Apart from music, it may also be worth looking through old family photo albums and inviting the person with dementia to share their life story. This is particularly useful if making a memory scrapbook, but can also be a relaxing indoor activity. It is important to monitor your loved ones’ emotional state and stop the activity at the first sign of distress.
Recent photographs can also help your loved one become acquainted with other family members – although it is important to note that due to short-term memory deficits, it is unlikely that your loved one will be able to recall the information that you have shared when shown the same photograph at a later date.
10. Family Board Games
Board games have already been shown to reduce the risk of dementia and depression among players. Regular participation has also been shown to reduce social isolation, improve interpersonal relationships, and increase motivation. Some of the most popular games among people with dementia are Scrabble, Bingo, and Dominoes. Many of these games provide much-needed mental stimulation for people with dementia and motivate them to stay alert for a long period of time.
There are plenty of community interest groups that meet frequently to play board games, and many welcome new members. However, this can easily be a two-person activity as well – Scrabble and Dominos can be played with just two people. It is important to allow the person with dementia to have frequent breaks while playing to allow them to relax and refocus before resuming.

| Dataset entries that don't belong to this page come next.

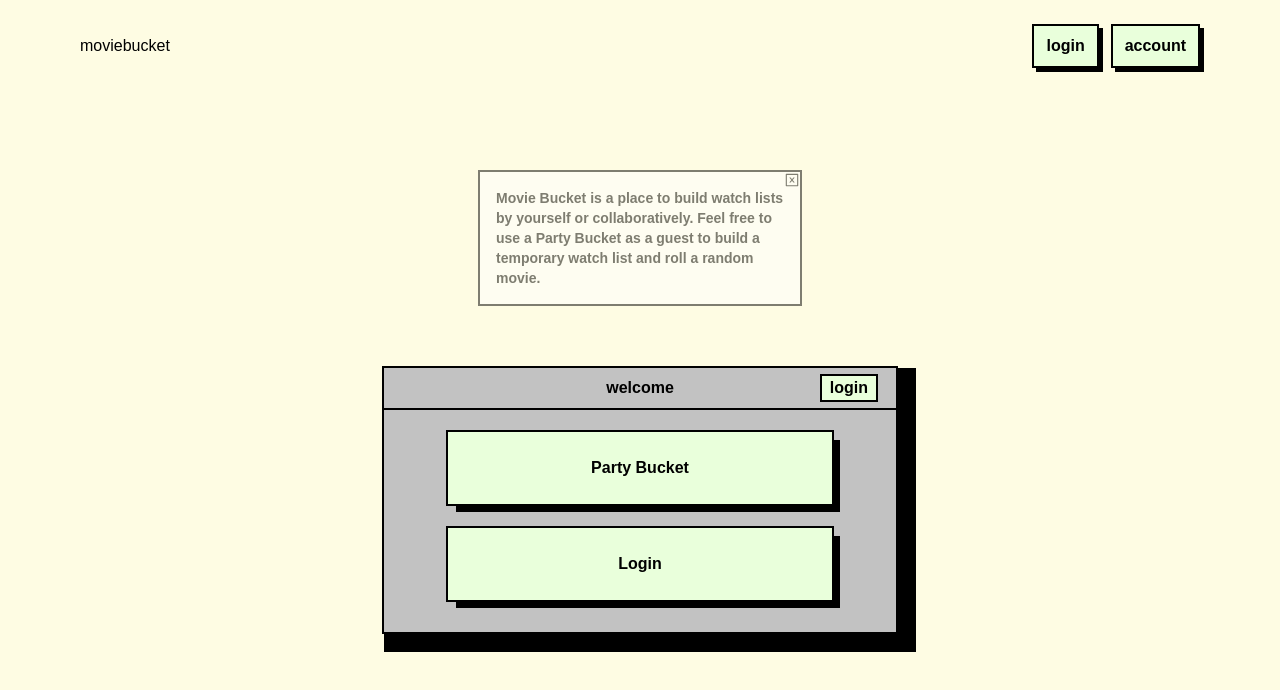
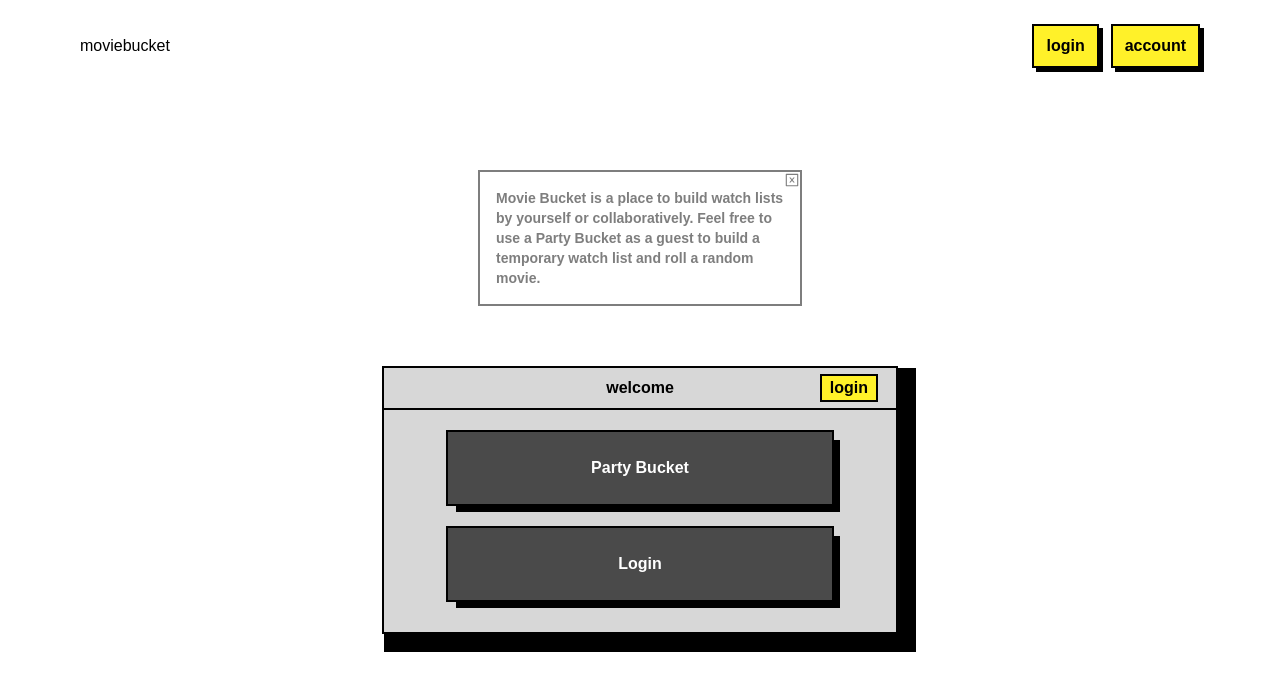
Before and after one commit to thwilson3/movie_bucket_frontend, a React (Vite) app: page / in a window 1280 px wide. Shown: the top 690 px of the page. Built offline with nearby package versions, Linux system fonts and the light colour scheme; a web font is replaced by a local one.

Commit message:
Adjust color scheme

```diff
--- a/src/components/AnonOptions.tsx
+++ b/src/components/AnonOptions.tsx
@@ -3,11 +3,11 @@ import { Link } from "react-router-dom";
 export default function AnonOptions() {
   return (
     <div className="flex flex-col gap-6">
-      <div className="flex cursor-pointer text-black justify-center font-bold outline outline-2 w-60 md:w-80 lg:w-96 max-w-sm py-6 bg-primary shadow-[4px_4px_0px_0px_rgba(0,0,0,1)] md:shadow-[8px_8px_0px_0px_rgba(0,0,0,1)] transition-all hover:translate-x-[8px] hover:translate-y-[8px] hover:shadow-none">
+      <div className="flex cursor-pointer text-white justify-center font-bold outline outline-black outline-2 w-60 md:w-80 lg:w-96 max-w-sm py-6 bg-secondary shadow-[4px_4px_0px_0px_rgba(0,0,0,1)] md:shadow-[8px_8px_0px_0px_rgba(0,0,0,1)] transition-all hover:translate-x-[8px] hover:translate-y-[8px] hover:shadow-none">
         Party Bucket
       </div>
       <Link to={"login"}>
-        <div className="flex cursor-pointer text-black justify-center font-bold outline outline-2 w-60 md:w-80 lg:w-96 max-w-sm py-6 bg-primary shadow-[4px_4px_0px_0px_rgba(0,0,0,1)] md:shadow-[8px_8px_0px_0px_rgba(0,0,0,1)] transition-all hover:translate-x-[8px] hover:translate-y-[8px] hover:shadow-none">
+        <div className="flex cursor-pointer text-white justify-center font-bold outline outline-black outline-2 w-60 md:w-80 lg:w-96 max-w-sm py-6 bg-secondary shadow-[4px_4px_0px_0px_rgba(0,0,0,1)] md:shadow-[8px_8px_0px_0px_rgba(0,0,0,1)] transition-all hover:translate-x-[8px] hover:translate-y-[8px] hover:shadow-none">
           Login
         </div>
       </Link>
--- a/src/components/Bucket.tsx
+++ b/src/components/Bucket.tsx
@@ -14,7 +14,7 @@ type BucketProps = {
 export default function Bucket({ bucket }: BucketProps) {
   return (
     <div
-      className="flex flex-col cursor-pointer text-black justify-center items-center font-bold outline outline-2 w-60 md:w-80 lg:w-96 max-w-sm py-6 bg-primary shadow-[4px_4px_0px_0px_rgba(0,0,0,1)] md:shadow-[8px_8px_0px_0px_rgba(0,0,0,1)] transition-all hover:translate-x-[8px] hover:translate-y-[8px] hover:shadow-none"
+      className="flex flex-col cursor-pointer text-white justify-center items-center font-bold outline outline-2 w-60 md:w-80 lg:w-96 max-w-sm py-6 bg-secondary shadow-[4px_4px_0px_0px_rgba(0,0,0,1)] md:shadow-[8px_8px_0px_0px_rgba(0,0,0,1)] transition-all hover:translate-x-[8px] hover:translate-y-[8px] hover:shadow-none"
       key={bucket.id}
     >
       {bucket.bucket_name}
--- a/src/components/ContainerHeader.tsx
+++ b/src/components/ContainerHeader.tsx
@@ -14,7 +14,7 @@ export default function ContainerHeader({ options }: {options?: HeaderOptions})
   }
   return (
     <>
-      <div className="flex py-2 md:py-2 lg:py-2 font-bold bg-secondary justify-center outline outline-2 top-0 left-0 absolute w-full">
+      <div className="flex py-2 md:py-2 lg:py-2 font-bold bg-accent justify-center outline outline-2 top-0 left-0 absolute w-full">
         {options?.title ? options.title : "welcome"}
       </div>
       {options !== undefined ? (
--- a/src/components/LandingOptions.tsx
+++ b/src/components/LandingOptions.tsx
@@ -4,11 +4,11 @@ export default function LandingOptions() {
   return (
     <div className="flex flex-col gap-6">
     <Link to={"buckets"}>
-      <div className="flex cursor-pointer text-black justify-center font-bold outline outline-2 w-60 md:w-80 lg:w-96 max-w-sm py-6 bg-primary shadow-[4px_4px_0px_0px_rgba(0,0,0,1)] md:shadow-[8px_8px_0px_0px_rgba(0,0,0,1)] transition-all hover:translate-x-[8px] hover:translate-y-[8px] hover:shadow-none">
+      <div className="flex cursor-pointer text-white justify-center font-bold outline outline-black outline-2 w-60 md:w-80 lg:w-96 max-w-sm py-6 bg-secondary shadow-[4px_4px_0px_0px_rgba(0,0,0,1)] md:shadow-[8px_8px_0px_0px_rgba(0,0,0,1)] transition-all hover:translate-x-[8px] hover:translate-y-[8px] hover:shadow-none">
         My Buckets
       </div>
     </Link>
-      <div className="flex cursor-pointer text-black justify-center font-bold outline outline-2 w-60 md:w-80 lg:w-96 max-w-sm py-6 bg-primary shadow-[4px_4px_0px_0px_rgba(0,0,0,1)] md:shadow-[8px_8px_0px_0px_rgba(0,0,0,1)] transition-all hover:translate-x-[8px] hover:translate-y-[8px] hover:shadow-none">
+      <div className="flex cursor-pointer text-white justify-center font-bold outline outline-black outline-2 w-60 md:w-80 lg:w-96 max-w-sm py-6 bg-secondary shadow-[4px_4px_0px_0px_rgba(0,0,0,1)] md:shadow-[8px_8px_0px_0px_rgba(0,0,0,1)] transition-all hover:translate-x-[8px] hover:translate-y-[8px] hover:shadow-none">
         Invite Someone
       </div>
     </div>
--- a/src/components/MainContainer.tsx
+++ b/src/components/MainContainer.tsx
@@ -5,7 +5,7 @@ export default function MainContainer({ children, headerOptions }: {children: JS
   return (
     <>
       <div className="flex items-center flex-col justify-center mt-16 bg-background">
-        <div className="flex flex-col items-center py-8 md:py-8 outline outline-2 relative bg-secondary mx-auto w-80 md:w-full max-w-lg px-2 md:px-6 shadow-[6px_6px_0px_6px_rgba(0,0,0,1)] md:shadow-[10px_10px_0px_10px_rgba(0,0,0,1)]">
+        <div className="flex flex-col items-center py-8 md:py-8 outline outline-2 relative bg-accent mx-auto w-80 md:w-full max-w-lg px-2 md:px-6 shadow-[6px_6px_0px_6px_rgba(0,0,0,1)] md:shadow-[10px_10px_0px_10px_rgba(0,0,0,1)]">
           <ContainerHeader options={headerOptions}/>
           <div className="pt-8 px-8 gap-y-4 sm:gap-y-8 md:gap-y-10">
             {children}
--- a/src/index.css
+++ b/src/index.css
@@ -3,13 +3,13 @@
 @tailwind utilities;
 
 * :root {
-  background-color: #fefce3;
+  background-color: #ffffff;
 
 }
 
 @layer base {
   html {
     font-family: 'JetBrains Mono', sans-serif;
-    background-color: #fefce3;
+    background-color: #ffffff;
   }
 }
--- a/tailwind.config.js
+++ b/tailwind.config.js
@@ -6,10 +6,10 @@ export default {
   theme: {
     extend: {
       colors: {
-        primary:'#e9ffdb',
-        secondary: '#c2c2c2',
-        accent: '#cf81ac',
-        background: '#fefce3'
+        primary:'#fff129',
+        secondary: '#4a4a4a',
+        accent: '#d7d7d7',
+        background: '#ffffff'
       },
       // fontFamily: {
       //   mono: ['var(--font-SF-Mono)']
```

Also allow your loved one to take the lead on moving game pieces – if they seem to be coping well with picking up a small piece, allow them to do so, and only offer assistance when required.
11. Adapting the Montessori Approach at Home

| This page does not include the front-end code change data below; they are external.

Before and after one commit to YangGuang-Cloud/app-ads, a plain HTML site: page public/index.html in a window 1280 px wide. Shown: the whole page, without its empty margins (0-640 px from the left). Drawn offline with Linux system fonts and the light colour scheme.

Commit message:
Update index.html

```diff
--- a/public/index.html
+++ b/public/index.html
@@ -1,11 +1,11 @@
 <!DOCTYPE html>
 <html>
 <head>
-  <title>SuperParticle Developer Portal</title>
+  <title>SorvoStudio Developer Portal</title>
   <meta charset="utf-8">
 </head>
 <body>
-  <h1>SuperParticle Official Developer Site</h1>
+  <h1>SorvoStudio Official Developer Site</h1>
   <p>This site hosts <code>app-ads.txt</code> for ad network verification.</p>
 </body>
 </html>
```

The Montessori approach has become popular in aged care facilities due to its strong evidence base and track record of improving the quality of life of people with dementia. At its core, the Montessori approach for dementia involves supporting the person with dementia and introducing support in their environment to reduce the impact of memory loss and promote independence.

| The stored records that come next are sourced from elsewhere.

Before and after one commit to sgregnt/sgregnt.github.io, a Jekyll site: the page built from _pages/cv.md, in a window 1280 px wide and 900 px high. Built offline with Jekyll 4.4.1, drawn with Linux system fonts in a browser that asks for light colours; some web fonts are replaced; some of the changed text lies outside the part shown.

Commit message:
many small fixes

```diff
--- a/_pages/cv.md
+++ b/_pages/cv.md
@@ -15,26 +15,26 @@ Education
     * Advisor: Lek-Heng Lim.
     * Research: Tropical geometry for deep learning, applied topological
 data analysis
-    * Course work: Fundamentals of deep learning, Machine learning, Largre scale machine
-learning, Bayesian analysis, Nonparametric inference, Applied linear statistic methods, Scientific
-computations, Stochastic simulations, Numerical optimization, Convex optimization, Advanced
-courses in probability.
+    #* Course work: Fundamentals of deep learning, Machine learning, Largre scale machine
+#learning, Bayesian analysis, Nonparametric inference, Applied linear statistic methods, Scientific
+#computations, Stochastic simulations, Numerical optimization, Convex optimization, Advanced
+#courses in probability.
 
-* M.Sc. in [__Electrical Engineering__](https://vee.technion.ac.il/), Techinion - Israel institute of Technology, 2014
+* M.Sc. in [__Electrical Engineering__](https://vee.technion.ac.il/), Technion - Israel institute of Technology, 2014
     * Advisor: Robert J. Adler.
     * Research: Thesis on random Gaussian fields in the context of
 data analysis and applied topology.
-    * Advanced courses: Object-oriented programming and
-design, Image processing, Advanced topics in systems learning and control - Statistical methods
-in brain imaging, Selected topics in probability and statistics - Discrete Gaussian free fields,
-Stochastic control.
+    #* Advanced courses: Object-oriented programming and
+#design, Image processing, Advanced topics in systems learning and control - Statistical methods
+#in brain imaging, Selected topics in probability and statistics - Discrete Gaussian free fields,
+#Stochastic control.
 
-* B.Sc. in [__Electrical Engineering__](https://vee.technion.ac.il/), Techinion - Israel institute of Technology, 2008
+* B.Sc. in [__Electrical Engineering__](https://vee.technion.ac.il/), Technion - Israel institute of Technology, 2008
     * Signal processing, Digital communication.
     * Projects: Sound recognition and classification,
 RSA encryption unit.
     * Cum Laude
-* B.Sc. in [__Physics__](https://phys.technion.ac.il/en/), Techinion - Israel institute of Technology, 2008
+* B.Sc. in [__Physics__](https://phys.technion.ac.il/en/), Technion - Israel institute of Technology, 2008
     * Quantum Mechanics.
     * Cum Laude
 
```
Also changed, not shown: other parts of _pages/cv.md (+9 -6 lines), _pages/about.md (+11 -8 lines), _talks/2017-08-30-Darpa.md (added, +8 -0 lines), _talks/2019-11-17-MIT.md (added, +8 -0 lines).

Even if your loved one is not residing in an aged care facility, the Montessori approach can be adapted for the home by providing the person with dementia with a specific role to play. The person with dementia should be given a specific role within the home. For example, they can be tasked with folding laundry or finding matching pairs of socks. These activities can be rotated on a daily basis. Performing modified household chores can provide the person with dementia with a sense of accomplishment.
To support communication, you can provide simple communication boards with images of items that are important to your loved one so they can point at them to make requests. You can also prepare simple recipe cards of favourite dishes with instructions in simple short sentences accompanied with pictures. You can work with your loved one to create these dishes and work with them to refer to the instructions if they forget a step or make a mistake.
Fun Activities in Australia for Loved Ones with Dementia
Caring for a loved one with dementia can be difficult – particularly when coming up with unique activities for them to engage in daily.
Should you need any help in taking care of your loved one, our support workers are equipped with the right skills to engage meaningfully with persons with dementia.
It is important to ensure that your loved one with dementia is engaging in regular physical activity and has a creative outlet for self-expression and communication.
Need some assistance with care for yourself or your loved one? Find out how Homage can help!
- Graff-Radford, N.R. (2011). Can aerobic exercise protect against dementia? Alzheimer’s Research & Therapy, 3(6), 2-6. https://doi.org/10.1186/alzrt65
- Hallie, N., Stickel, A., Corona, M., Zeller, M., & Melrose, R.J. (2020). Potential Benefits of Physical Activity in MCI and Dementia. Behavioural neurology, 2020, 1-10. https://doi.org/10.1155/2020/7807856
- Noone, S., & Jenkins, N. (2018). Digging for Dementia: Exploring the experience of community gardening from the perspectives of people with dementia. Aging & mental health, 22(7), 881-888. https://doi.org/10.1080/13607863.2017.1393793